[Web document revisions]
-----

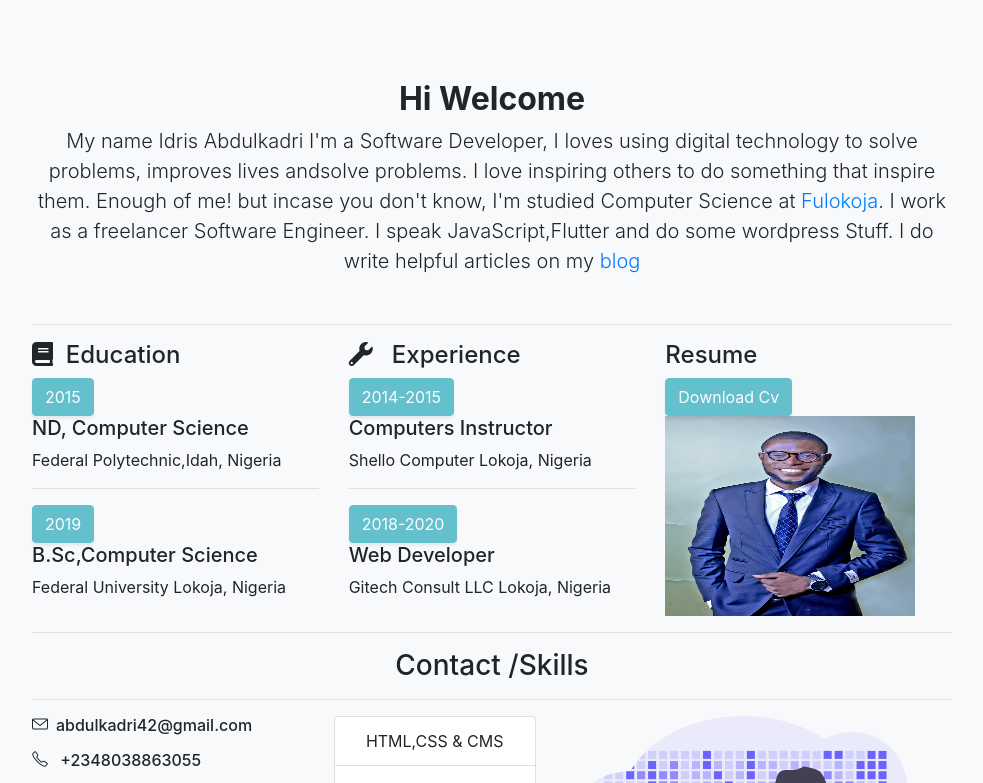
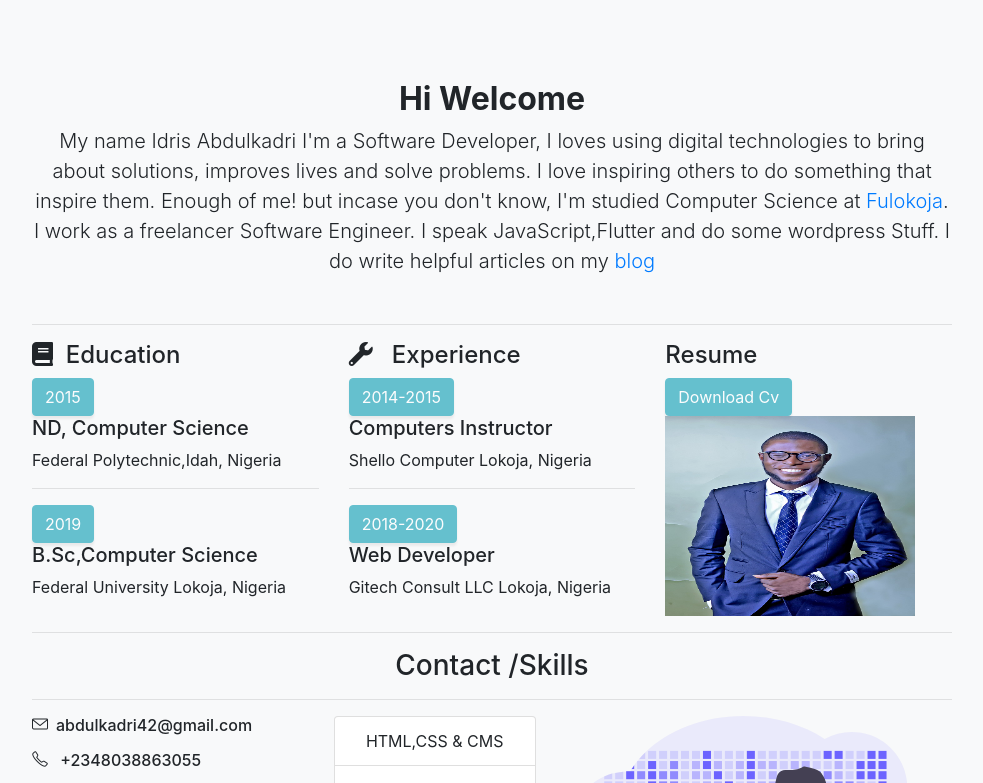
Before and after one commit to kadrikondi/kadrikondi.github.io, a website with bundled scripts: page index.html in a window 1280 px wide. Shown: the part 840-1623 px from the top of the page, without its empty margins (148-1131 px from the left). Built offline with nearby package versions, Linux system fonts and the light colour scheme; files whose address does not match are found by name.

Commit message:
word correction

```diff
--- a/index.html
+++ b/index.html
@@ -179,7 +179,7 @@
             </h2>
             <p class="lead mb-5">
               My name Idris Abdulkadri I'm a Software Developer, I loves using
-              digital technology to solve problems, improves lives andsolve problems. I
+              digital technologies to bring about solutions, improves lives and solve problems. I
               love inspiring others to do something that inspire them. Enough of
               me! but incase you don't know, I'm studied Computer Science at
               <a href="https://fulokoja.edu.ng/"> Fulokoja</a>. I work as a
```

-----

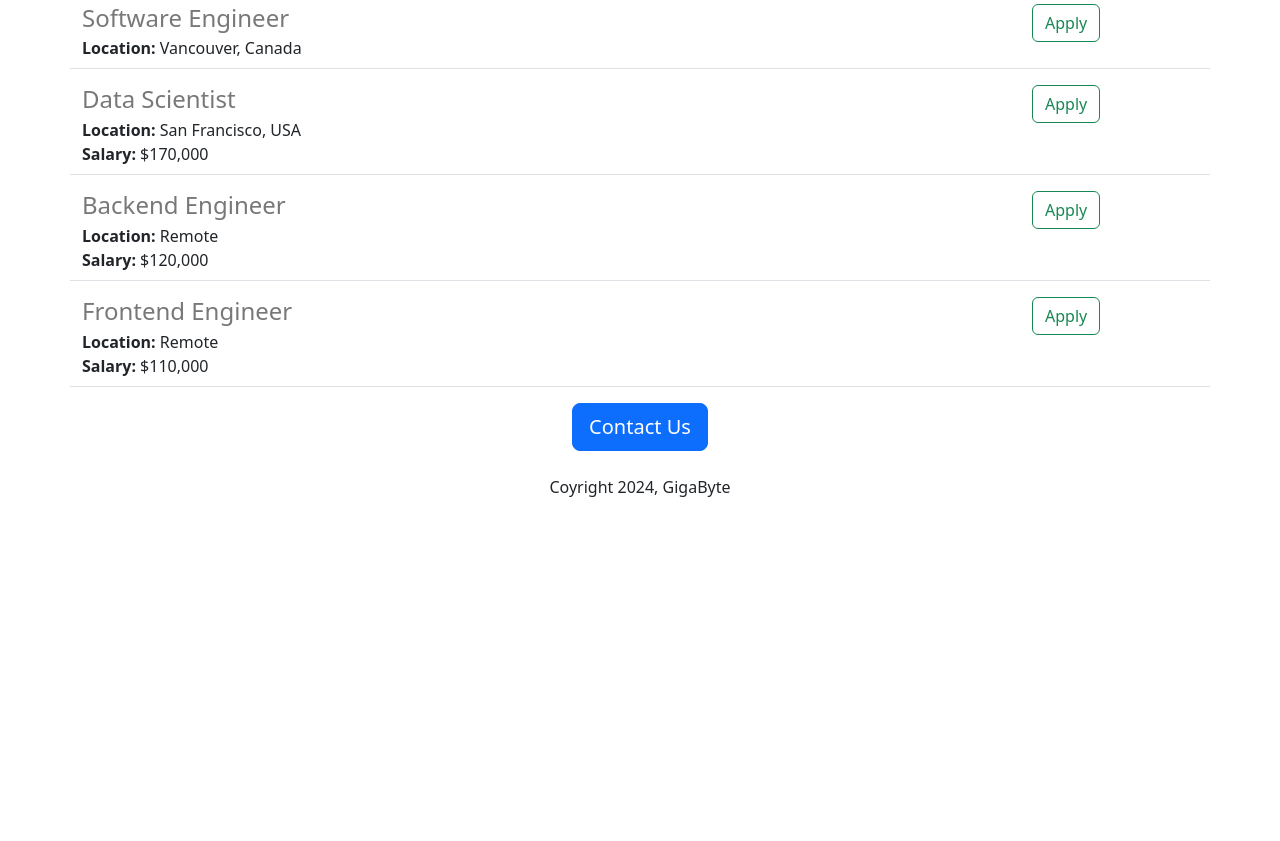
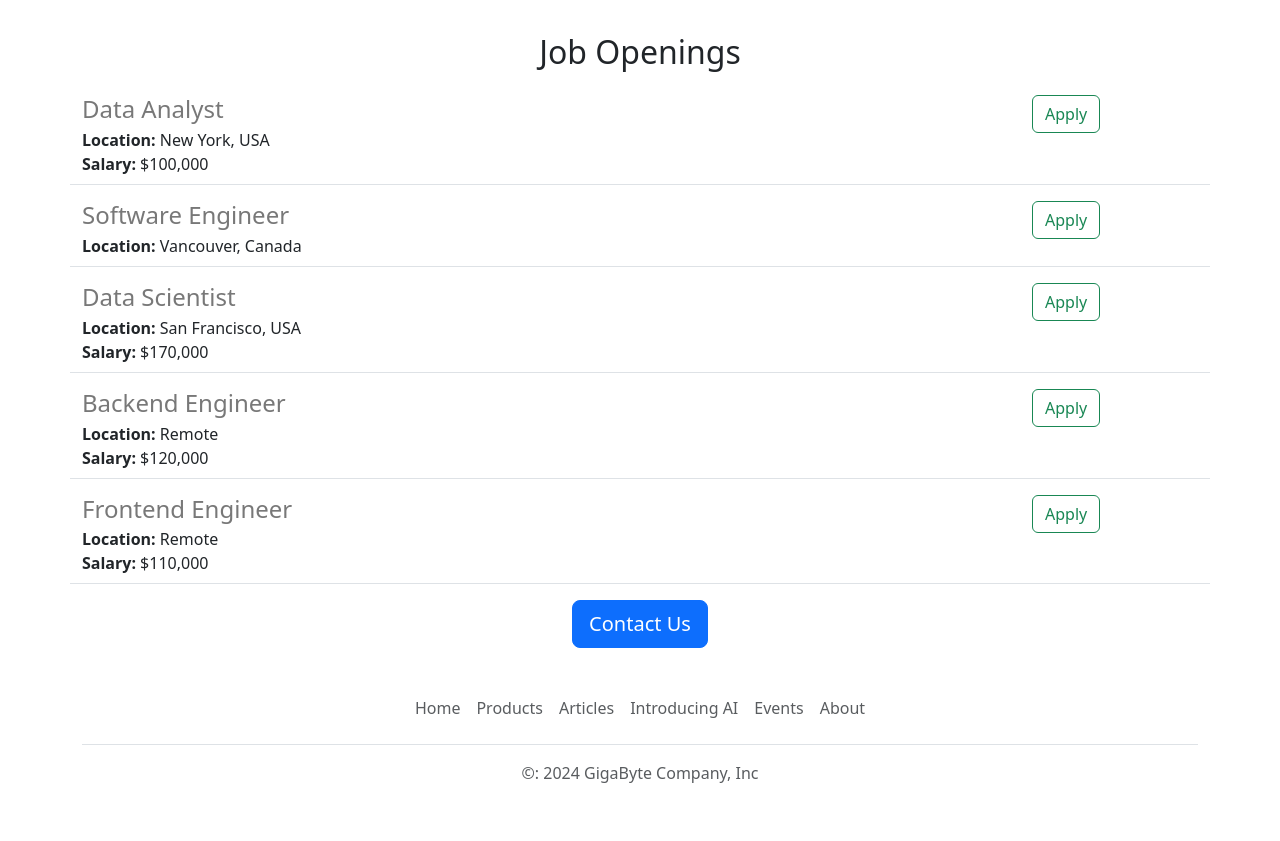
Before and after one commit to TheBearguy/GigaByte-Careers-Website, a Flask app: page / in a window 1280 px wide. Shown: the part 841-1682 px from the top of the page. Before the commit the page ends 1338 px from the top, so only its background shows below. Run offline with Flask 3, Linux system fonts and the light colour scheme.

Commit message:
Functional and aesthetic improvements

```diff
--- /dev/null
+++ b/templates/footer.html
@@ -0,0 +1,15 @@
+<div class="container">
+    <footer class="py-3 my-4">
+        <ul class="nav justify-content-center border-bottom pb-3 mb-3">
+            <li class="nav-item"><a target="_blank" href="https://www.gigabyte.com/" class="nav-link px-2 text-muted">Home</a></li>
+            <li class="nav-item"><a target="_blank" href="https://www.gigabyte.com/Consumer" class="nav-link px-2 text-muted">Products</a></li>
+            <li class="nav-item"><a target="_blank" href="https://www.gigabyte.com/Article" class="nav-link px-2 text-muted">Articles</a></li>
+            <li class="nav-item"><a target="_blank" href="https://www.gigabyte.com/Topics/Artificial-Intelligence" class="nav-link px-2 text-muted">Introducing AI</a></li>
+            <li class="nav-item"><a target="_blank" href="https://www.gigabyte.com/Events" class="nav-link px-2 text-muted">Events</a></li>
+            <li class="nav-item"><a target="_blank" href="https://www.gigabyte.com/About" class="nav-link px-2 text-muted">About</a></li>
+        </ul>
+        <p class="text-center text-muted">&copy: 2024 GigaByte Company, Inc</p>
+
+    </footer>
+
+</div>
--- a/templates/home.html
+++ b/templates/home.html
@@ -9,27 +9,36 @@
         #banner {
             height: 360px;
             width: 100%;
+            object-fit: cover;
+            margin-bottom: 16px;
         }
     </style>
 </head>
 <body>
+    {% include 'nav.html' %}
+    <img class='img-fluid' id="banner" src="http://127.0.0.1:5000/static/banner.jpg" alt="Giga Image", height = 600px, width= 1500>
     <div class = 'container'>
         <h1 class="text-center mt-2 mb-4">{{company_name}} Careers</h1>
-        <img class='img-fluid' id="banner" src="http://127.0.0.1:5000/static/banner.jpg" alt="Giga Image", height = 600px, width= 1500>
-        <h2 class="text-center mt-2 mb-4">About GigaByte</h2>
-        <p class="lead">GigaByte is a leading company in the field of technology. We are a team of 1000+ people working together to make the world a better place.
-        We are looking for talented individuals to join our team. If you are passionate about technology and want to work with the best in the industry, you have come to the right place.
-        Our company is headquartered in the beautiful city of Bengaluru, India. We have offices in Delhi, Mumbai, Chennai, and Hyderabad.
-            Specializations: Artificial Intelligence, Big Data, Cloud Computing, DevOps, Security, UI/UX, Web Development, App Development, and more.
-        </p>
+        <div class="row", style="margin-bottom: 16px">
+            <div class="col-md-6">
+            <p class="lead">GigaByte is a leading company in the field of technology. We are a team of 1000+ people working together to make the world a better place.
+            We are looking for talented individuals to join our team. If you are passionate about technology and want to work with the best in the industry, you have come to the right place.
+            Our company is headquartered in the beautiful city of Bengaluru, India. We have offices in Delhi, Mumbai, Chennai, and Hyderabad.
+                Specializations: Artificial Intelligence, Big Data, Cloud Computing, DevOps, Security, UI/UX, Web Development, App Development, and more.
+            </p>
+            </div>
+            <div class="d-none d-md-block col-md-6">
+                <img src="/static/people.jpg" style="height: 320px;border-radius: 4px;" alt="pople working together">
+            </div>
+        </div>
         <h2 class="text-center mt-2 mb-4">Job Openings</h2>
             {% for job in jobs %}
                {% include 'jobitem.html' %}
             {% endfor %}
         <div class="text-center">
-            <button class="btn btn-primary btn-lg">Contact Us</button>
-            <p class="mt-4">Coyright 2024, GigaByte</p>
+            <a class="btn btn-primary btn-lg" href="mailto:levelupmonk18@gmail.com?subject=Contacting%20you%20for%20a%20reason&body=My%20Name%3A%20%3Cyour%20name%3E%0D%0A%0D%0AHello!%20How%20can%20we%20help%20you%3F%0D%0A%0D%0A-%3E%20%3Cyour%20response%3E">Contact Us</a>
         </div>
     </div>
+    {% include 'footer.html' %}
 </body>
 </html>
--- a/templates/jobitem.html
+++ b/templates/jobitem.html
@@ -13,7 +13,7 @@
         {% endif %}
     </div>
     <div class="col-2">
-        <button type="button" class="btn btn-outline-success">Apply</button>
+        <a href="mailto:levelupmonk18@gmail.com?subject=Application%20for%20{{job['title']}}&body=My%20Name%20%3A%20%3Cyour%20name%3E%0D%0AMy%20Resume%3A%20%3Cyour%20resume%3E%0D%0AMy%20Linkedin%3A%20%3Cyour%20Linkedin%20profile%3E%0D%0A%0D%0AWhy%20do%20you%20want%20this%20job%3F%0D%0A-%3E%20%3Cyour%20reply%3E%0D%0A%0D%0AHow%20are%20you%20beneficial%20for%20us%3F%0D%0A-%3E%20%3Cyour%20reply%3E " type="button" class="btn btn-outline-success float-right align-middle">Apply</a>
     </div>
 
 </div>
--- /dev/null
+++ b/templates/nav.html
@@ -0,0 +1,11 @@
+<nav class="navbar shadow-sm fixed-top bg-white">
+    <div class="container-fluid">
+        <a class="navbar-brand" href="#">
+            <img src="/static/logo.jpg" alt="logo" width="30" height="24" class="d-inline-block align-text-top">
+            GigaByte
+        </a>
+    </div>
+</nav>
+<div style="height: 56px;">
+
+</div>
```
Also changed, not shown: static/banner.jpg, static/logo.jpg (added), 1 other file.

-----

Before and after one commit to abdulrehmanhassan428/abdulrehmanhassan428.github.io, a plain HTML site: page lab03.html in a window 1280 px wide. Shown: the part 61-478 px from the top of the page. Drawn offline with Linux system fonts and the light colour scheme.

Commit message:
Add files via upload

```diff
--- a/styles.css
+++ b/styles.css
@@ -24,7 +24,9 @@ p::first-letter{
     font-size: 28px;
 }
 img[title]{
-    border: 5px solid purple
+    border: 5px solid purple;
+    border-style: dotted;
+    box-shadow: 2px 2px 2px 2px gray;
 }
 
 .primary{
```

-----

### Task prompt
From the entries above, return each line with the word "templates" in it.

### Solution to this problem
+++ b/templates/footer.html
--- a/templates/home.html
+++ b/templates/home.html
--- a/templates/jobitem.html
+++ b/templates/jobitem.html
+++ b/templates/nav.html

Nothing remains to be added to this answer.